As Amy V. Cooper would say, “This is one JUICY question!” The definition of personal work can mean two very different things. Personal could mean family dinners and travel images, or it can mean testing similar types of scenarios helping to grow even stronger. Personal testing work takes a photographer’s style to that next level. It is how the craft is freely explored and shaped with 100% focus from within creative inspiration vs. an industry trend or client’s guided brand decisions.

Testing With Brands on Social Media


I photographed some products at home (self assigned). I tagged the brand, they saw my work via DM. A few months later they came out with a campaign that is almost identical to what I shot. This has happened to me 3 times with 3 different companies, so I don’t think I’ll be shooting sample things and posting them on Instagram, maybe on my portfolio but that’s it…not sure.
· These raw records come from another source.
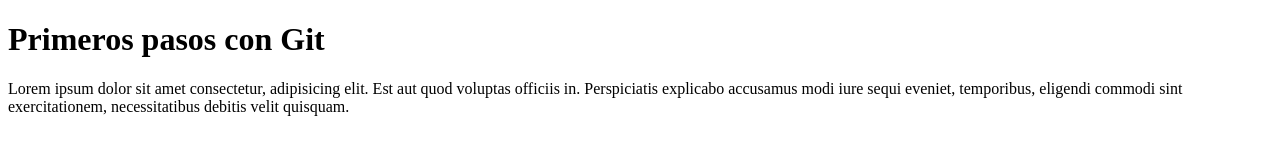
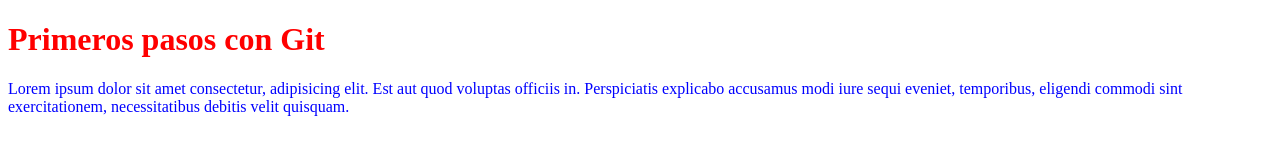
Before and after one commit to fidelfsd/primer-git, a plain HTML site: page index.html in a window 1280 px wide. Drawn offline with Linux system fonts and the light colour scheme.

Commit message:
add: main styles

```diff
--- a/index.html
+++ b/index.html
@@ -5,6 +5,7 @@
       <meta http-equiv="X-UA-Compatible" content="IE=edge" />
       <meta name="viewport" content="width=device-width, initial-scale=1.0" />
       <title>Git</title>
+      <link rel="stylesheet" href="style.css" />
    </head>
    <body>
       <h1>Primeros pasos con Git</h1>
--- /dev/null
+++ b/style.css
@@ -0,0 +1,7 @@
+h1 {
+    color: red;
+}
+
+p {
+    color: blue
+}
```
What are your thoughts on this?


It is hard to prove when a company uses your copyrighted images for their concepts, but that is one way to approach this. Before posting the images, make sure you register your copyright if you foresee going down the legal path.

My REP thought is this guidepost of encouragement showing you are right on the money with your direction instead of using this as a reason to lower viewings of your images. You have something hot happening here that may need a slight fine-tuning to strengthen the unique magic you offer. 

Cover Yourself

Make sure you are clear and cover yourself with all crew and talent on a photoshoot that you own the images, and no one is allowed to grant usage to anyone on Instagram without your permission. 

Don’t assume they know the copyright laws; that is your job.

Testing Rate


Hey there, I had a meeting today with a client that I would really like to work with. The meeting went great but they asked what my test rate is and I’m kind of at a loss. Any suggestions on pricing a test would be greatly appreciated.


A test rate usually falls within half of what the regular day rate can be for a client. The logic behind the test rate is how it does not include usage licensing fees. This principle is the same premise for how I price a pre-light day; always have the estimate read, “no usage included” next to this fee.